Bill Ladson

Villar goes 1-for-2, notches RBI vs. Nationals

Appel yields one run, settles down after up-and-down first inning

Villar goes 1-for-2, notches RBI vs. Nationals

VIERA, Fla. -- Clint Robinson's RBI triple in the seventh inning helped the Nationals edge the Astros, 2-1, at Space Coast Stadium on Monday afternoon.

The score was tied at 1 when the Nationals took the lead against left-hander Kevin Chapman. After Tony Gwynn Jr. reached base on a single, Robinson tripled to center field, scoring Gwynn to make it a one-run game.

Mark Appel, the first overall pick in the 2013 First-Year Player Draft, made his first Grapefruit League start with the Astros. The right-hander allowed one run on two hits, fanned one and walked two over two innings.

Washington found the scoreboard first, as Michael Taylor hit a leadoff triple in the bottom of the first and then scored on Ian Desmond's sacrifice fly.

Right-hander Jordan Zimmermann started for Washington and was solid, pitching four innings and allowing one unearned on three hits, striking out three batters and walking one.

Zimmermann knocks down liner

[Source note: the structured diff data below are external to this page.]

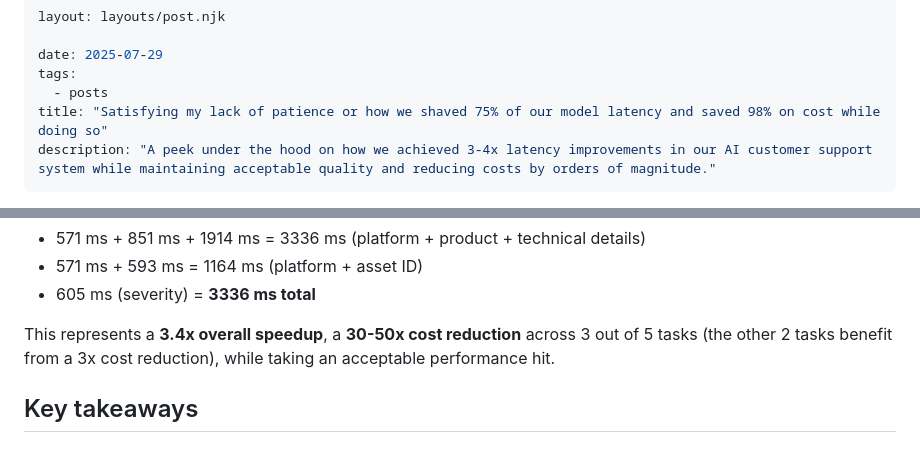
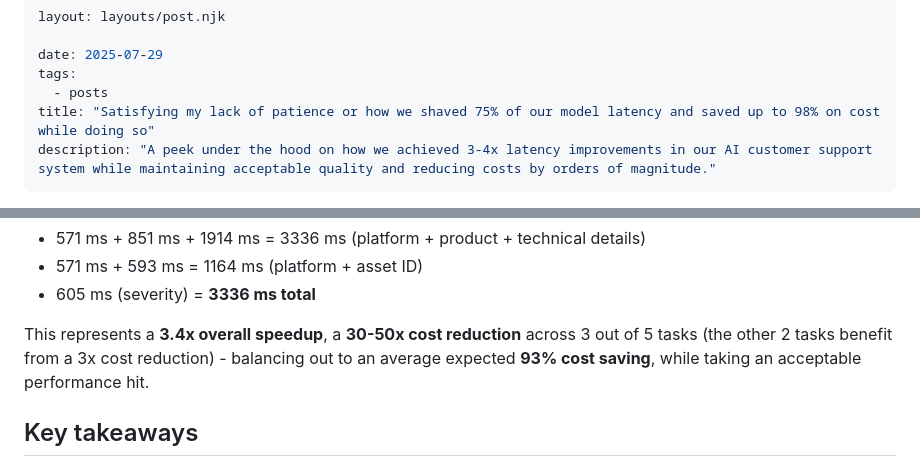
Before and after one commit to matthiasa4/matthiasa4.github.io, a Markdown page: src/posts/2025-07-29-caseiq.md, 2 parts joined by grey strips. Drawn GitHub-style.

Commit message:
Updating cost savings numbers

```diff
--- a/src/posts/2025-07-29-caseiq.md
+++ b/src/posts/2025-07-29-caseiq.md
@@ -4,7 +4,7 @@ layout: layouts/post.njk
 date: 2025-07-29
 tags:
   - posts
-title: "Satisfying my lack of patience or how we shaved 75% of our model latency and saved 98% on cost while doing so"
+title: "Satisfying my lack of patience or how we shaved 75% of our model latency and saved up to 98% on cost while doing so"
 description: "A peek under the hood on how we achieved 3-4x latency improvements in our AI customer support system while maintaining acceptable quality and reducing costs by orders of magnitude."
 ---
 
@@ -388,7 +388,7 @@ While before (with GPT-4o):
 - 605 ms (severity)
 = **3336 ms total**
 
-This represents a **3.4x overall speedup**, a **30-50x cost reduction** across 3 out of 5 tasks (the other 2 tasks benefit from a 3x cost reduction), while taking an acceptable performance hit.
+This represents a **3.4x overall speedup**, a **30-50x cost reduction** across 3 out of 5 tasks (the other 2 tasks benefit from a 3x cost reduction) - balancing out to an average expected **93% cost saving**, while taking an acceptable performance hit.
 
 ## Key takeaways
 
```
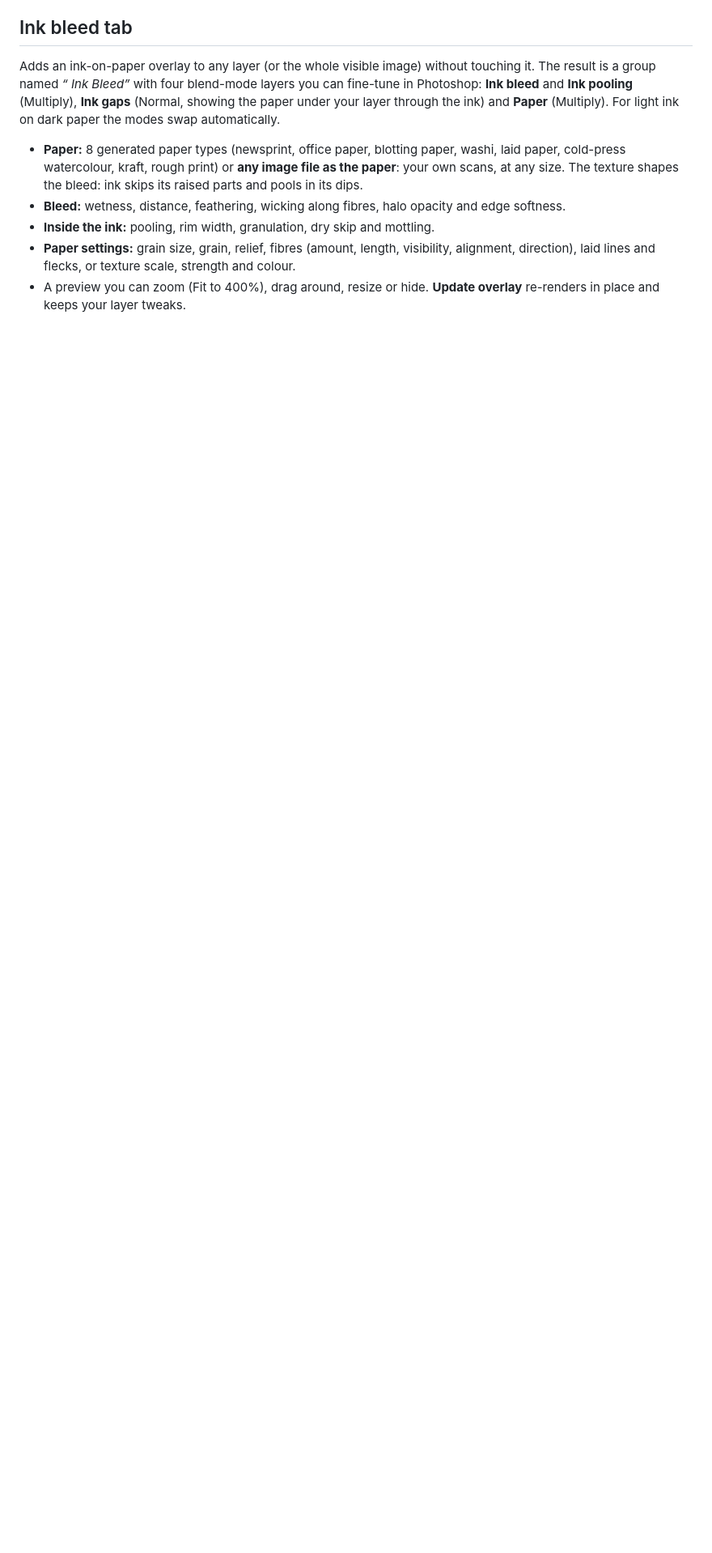
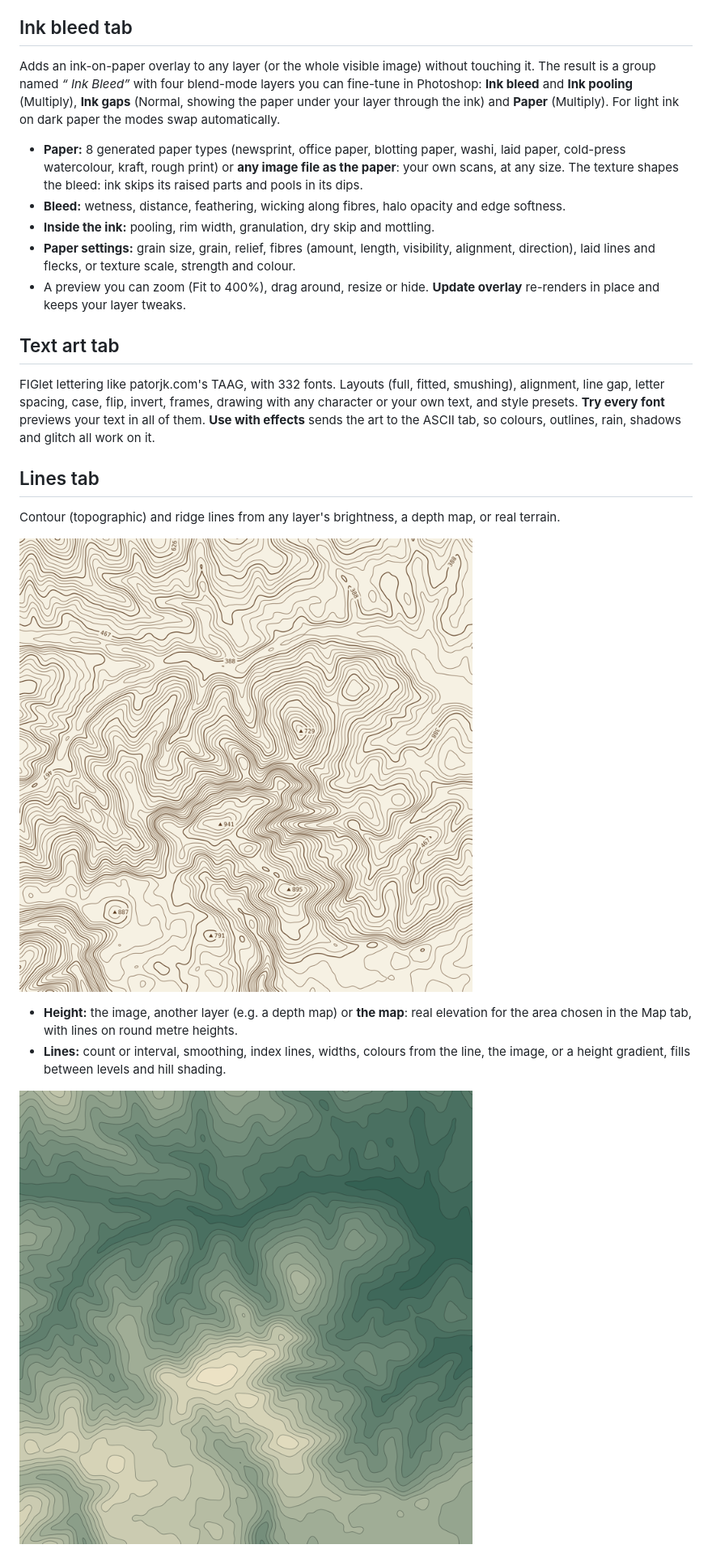
Before and after one commit to StarodubO/ASCII-by-star, a Markdown page: README.md, the part around one of its changes. Shown at 81% size. Drawn GitHub-style; pictures changed too: docs/lines-hypso.png (added), docs/lines-topo.png (added); blank space fills up the shorter version.

Commit message:
README: Text art, Lines and Map tabs, newer ASCII features, example images
Co-Authored-By: Claude Opus 5.5 <noreply@anthropic.com>

```diff
--- a/README.md
+++ b/README.md
@@ -49,3 +54,17 @@ Adds an ink-on-paper overlay to any layer (or the whole visible image) without t
 - **Inside the ink:** pooling, rim width, granulation, dry skip and mottling.
 - **Paper settings:** grain size, grain, relief, fibres (amount, length, visibility, alignment, direction), laid lines and flecks, or texture scale, strength and colour.
 - A preview you can zoom (Fit to 400%), drag around, resize or hide. **Update overlay** re-renders in place and keeps your layer tweaks.
+
+## Text art tab
+FIGlet lettering like patorjk.com's TAAG, with 332 fonts. Layouts (full, fitted, smushing), alignment, line gap, letter spacing, case, flip, invert, frames, drawing with any character or your own text, and style presets. **Try every font** previews your text in all of them. **Use with effects** sends the art to the ASCII tab, so colours, outlines, rain, shadows and glitch all work on it.
+
+## Lines tab
+Contour (topographic) and ridge lines from any layer's brightness, a depth map, or real terrain.
+
+![Contour lines from real terrain heights](docs/lines-topo.png)
+
+- **Height:** the image, another layer (e.g. a depth map) or **the map**: real elevation for the area chosen in the Map tab, with lines on round metre heights.
+- **Lines:** count or interval, smoothing, index lines, widths, colours from the line, the image, or a height gradient, fills between levels and hill shading.
+
+![Hypsometric colours](docs/lines-hypso.png)
+
```
Also changed, not shown: other parts of README.md (+19 -1 lines), docs/map-lviv-night.png (added).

The Nationals received a scare in the third inning as Robbie Grossman hit a line drive that was headed toward Zimmermann's face, but he blocked it with his glove and then tried to throw Grossman out at first base. Zimmermann's throw sailed past first baseman Ryan Zimmerman and went up the first-base line, allowing Grossman to go all the way to third base. Grossman then scored on a single by Jonathan Villar to tie the score at 1.

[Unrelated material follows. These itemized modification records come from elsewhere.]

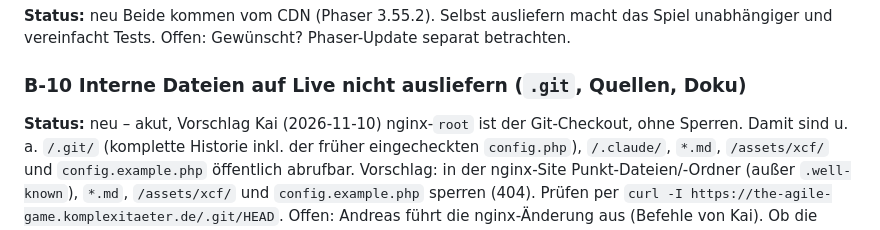
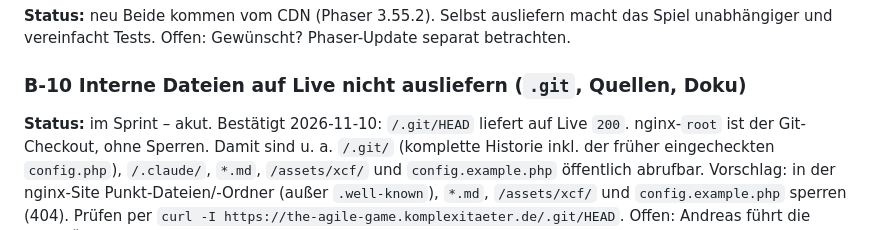
Before and after one commit to komplexitaeter/the-agile-game, a Markdown page: BACKLOG.md, the part around the change. GitHub-like rendering.

Commit message:
Backlog: confirm exposed .git on live (B-10)
Co-Authored-By: Claude Opus 5.5 <noreply@anthropic.com>
Claude-Session: https://claude.ai/code/session_01VZgQHCmS8t5sip7XdxXVbc

```diff
--- a/BACKLOG.md
+++ b/BACKLOG.md
@@ -65,7 +65,7 @@ Beide kommen vom CDN (Phaser 3.55.2). Selbst ausliefern macht das Spiel unabhän
 Offen: Gewünscht? Phaser-Update separat betrachten.
 
 ### B-10 Interne Dateien auf Live nicht ausliefern (`.git`, Quellen, Doku)
-**Status:** neu – akut, Vorschlag Kai (2026-11-10)
+**Status:** im Sprint – akut. Bestätigt 2026-11-10: `/.git/HEAD` liefert auf Live `200`.
 nginx-`root` ist der Git-Checkout, ohne Sperren. Damit sind u. a. `/.git/` (komplette Historie inkl. der früher
 eingecheckten `config.php`), `/.claude/`, `*.md`, `/assets/xcf/` und `config.example.php` öffentlich abrufbar.
 Vorschlag: in der nginx-Site Punkt-Dateien/-Ordner (außer `.well-known`), `*.md`, `/assets/xcf/` und
```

Up next: Roberto Hernandez will continue his push to secure the final spot in the club's starting rotation when the Astros travel to Bradenton to face the Pirates at 12:05 p.m. CT at McKechnie Field. Hernandez has made two relief appearances, totaling a 3.60 ERA over five innings of work. The game will also be televised on MLB.TV.

Bill Ladson is a reporter for MLB.com and writes an MLBlog, All Nats All the Time. He also can be found on Twitter @WashingNats. This story was not subject to the approval of Major League Baseball or its clubs.